Among the following entries, say how many lines contain the word "return"; the answer is a number and nothing else.

* _Supplied information_:
════

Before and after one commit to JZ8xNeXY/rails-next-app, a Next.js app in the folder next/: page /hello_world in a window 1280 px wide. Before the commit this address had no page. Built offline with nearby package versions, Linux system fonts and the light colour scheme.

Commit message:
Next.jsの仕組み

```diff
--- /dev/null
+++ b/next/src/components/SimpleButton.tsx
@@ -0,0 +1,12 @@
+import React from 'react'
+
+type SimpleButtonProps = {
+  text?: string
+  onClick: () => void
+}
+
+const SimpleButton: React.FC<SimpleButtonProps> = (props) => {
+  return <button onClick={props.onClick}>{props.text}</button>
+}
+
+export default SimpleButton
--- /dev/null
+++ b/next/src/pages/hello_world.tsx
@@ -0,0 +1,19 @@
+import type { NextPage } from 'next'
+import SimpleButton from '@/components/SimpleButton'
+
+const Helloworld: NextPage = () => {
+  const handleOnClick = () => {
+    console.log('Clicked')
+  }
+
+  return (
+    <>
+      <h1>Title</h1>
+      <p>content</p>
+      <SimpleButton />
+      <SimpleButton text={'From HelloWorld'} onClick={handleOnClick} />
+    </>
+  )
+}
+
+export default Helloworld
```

════

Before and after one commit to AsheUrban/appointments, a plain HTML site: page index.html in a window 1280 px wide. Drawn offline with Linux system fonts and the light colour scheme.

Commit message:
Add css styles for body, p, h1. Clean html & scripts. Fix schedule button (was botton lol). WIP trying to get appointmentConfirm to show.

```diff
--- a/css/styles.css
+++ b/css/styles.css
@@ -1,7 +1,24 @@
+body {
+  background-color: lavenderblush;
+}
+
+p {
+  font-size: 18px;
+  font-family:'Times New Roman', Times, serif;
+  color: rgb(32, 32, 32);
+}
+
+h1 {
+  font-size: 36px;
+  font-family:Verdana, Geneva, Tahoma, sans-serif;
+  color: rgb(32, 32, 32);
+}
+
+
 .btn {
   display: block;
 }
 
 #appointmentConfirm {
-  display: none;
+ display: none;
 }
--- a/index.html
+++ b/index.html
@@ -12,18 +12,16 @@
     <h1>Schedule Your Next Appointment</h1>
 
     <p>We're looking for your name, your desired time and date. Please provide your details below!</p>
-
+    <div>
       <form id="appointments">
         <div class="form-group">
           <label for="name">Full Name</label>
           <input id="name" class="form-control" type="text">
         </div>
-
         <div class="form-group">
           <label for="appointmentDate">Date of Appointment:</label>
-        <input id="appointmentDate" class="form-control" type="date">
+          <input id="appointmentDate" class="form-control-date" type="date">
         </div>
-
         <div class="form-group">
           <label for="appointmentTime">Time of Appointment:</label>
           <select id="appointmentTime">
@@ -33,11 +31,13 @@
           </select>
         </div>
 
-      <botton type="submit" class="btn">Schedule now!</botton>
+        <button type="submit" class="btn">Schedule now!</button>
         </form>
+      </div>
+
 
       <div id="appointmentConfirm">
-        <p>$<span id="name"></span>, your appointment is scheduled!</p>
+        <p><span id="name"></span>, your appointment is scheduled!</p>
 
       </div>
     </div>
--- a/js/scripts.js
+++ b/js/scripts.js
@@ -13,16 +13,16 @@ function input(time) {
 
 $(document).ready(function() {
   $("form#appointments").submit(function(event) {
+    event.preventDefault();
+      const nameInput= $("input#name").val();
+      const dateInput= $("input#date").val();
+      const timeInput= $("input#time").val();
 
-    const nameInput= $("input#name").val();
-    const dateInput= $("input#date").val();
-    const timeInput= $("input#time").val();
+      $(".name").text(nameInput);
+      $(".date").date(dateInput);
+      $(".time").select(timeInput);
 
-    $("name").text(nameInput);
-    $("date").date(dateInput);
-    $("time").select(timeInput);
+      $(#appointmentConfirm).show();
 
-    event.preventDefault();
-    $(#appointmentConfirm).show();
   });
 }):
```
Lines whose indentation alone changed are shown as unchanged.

════

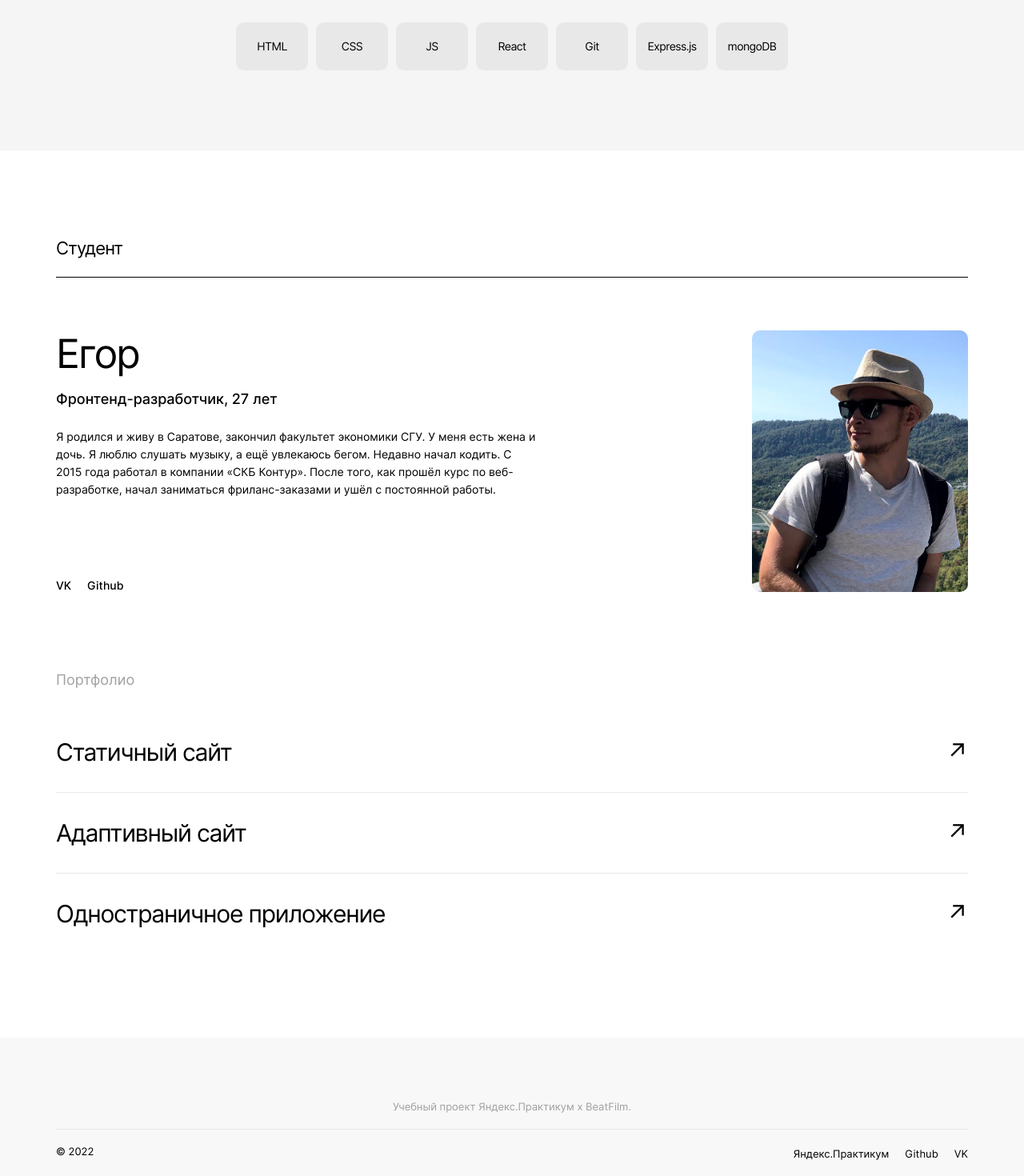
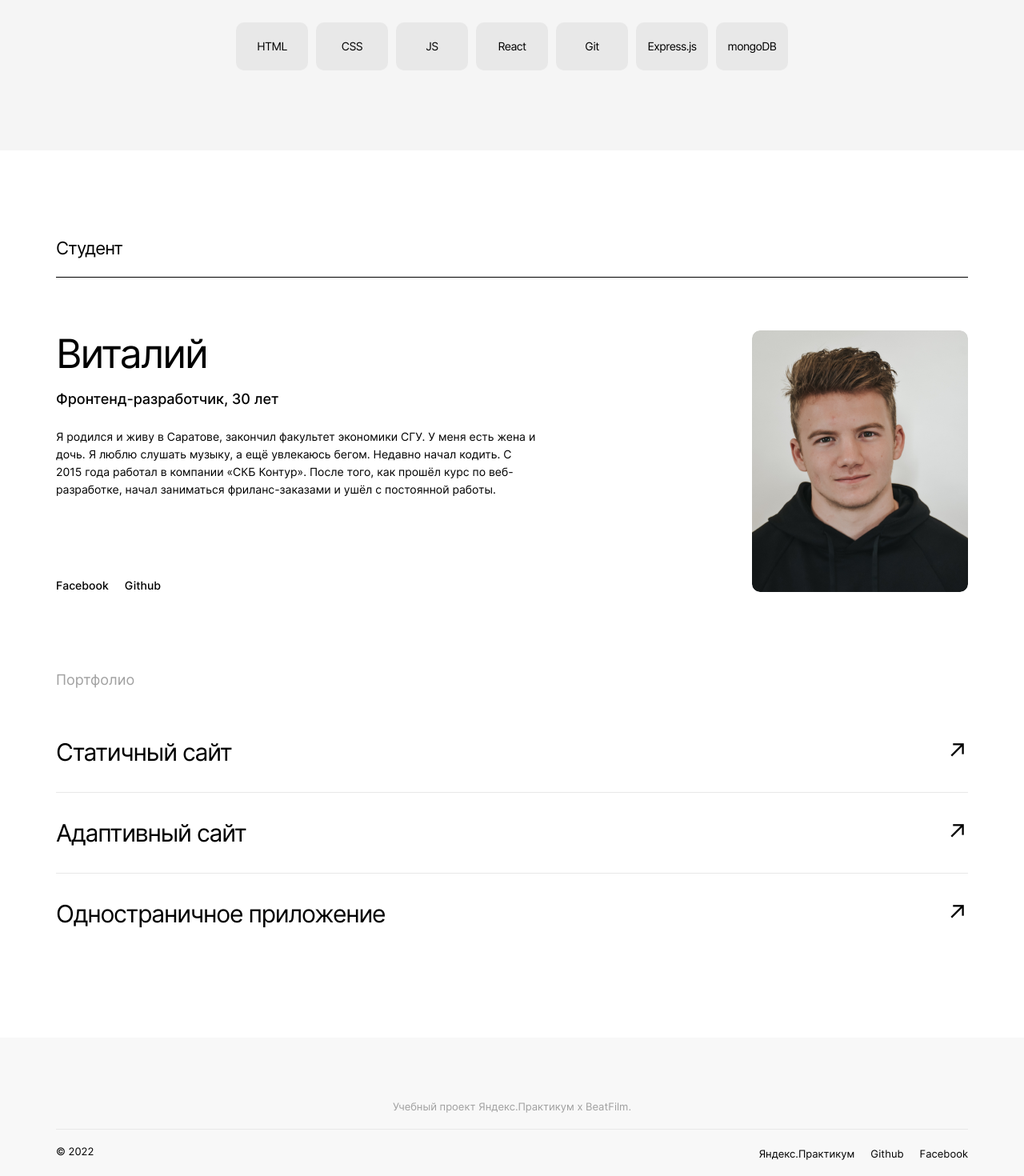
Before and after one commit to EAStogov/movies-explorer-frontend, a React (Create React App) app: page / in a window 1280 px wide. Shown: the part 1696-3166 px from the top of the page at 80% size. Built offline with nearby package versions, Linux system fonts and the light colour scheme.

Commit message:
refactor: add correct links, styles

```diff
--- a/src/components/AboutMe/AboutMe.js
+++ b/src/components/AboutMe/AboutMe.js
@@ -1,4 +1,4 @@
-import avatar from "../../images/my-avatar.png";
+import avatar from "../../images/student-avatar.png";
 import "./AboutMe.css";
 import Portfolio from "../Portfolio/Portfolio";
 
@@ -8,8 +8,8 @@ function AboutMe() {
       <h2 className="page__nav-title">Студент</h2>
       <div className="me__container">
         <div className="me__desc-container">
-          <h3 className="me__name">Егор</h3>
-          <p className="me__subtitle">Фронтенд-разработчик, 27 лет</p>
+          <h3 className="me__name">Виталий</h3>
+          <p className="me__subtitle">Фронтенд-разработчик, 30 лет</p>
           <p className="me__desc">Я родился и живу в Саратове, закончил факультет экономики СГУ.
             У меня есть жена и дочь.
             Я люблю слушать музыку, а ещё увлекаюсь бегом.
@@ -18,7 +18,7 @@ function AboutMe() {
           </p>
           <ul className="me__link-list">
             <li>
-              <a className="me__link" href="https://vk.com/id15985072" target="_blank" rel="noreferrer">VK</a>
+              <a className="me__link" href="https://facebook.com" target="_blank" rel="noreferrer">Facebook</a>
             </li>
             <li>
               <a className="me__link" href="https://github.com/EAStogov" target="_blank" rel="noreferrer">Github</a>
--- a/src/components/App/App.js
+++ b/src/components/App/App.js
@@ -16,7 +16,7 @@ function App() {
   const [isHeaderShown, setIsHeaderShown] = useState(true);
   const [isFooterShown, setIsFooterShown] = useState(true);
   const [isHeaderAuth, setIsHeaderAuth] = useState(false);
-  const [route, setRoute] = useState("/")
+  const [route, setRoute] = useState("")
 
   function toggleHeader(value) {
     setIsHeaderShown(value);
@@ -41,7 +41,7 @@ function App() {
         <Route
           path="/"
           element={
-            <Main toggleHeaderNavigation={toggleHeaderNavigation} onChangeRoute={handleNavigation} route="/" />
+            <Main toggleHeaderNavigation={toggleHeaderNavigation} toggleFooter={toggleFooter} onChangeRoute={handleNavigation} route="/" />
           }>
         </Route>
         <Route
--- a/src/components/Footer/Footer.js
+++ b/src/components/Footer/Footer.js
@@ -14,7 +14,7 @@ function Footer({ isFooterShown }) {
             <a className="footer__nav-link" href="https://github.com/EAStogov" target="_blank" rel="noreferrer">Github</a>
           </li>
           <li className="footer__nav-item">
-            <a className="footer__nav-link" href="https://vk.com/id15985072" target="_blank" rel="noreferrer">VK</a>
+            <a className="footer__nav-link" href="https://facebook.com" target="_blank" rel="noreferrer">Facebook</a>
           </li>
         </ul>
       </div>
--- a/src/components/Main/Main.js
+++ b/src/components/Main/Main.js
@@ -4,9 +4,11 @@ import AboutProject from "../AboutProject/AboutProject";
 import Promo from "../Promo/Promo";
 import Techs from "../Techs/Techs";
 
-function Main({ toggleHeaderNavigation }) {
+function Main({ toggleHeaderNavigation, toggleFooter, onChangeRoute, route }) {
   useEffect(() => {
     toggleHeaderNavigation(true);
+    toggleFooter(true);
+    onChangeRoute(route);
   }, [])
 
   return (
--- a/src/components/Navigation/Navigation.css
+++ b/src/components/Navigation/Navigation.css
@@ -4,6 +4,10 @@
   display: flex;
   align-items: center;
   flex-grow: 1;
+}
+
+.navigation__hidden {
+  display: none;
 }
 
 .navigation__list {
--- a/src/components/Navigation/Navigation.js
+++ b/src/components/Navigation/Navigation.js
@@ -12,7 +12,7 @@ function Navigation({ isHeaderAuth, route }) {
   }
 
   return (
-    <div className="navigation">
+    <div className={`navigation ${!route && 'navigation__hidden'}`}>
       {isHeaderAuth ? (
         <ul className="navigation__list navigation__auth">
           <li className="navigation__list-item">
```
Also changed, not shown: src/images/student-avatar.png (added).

════

* _Result for this task_: 4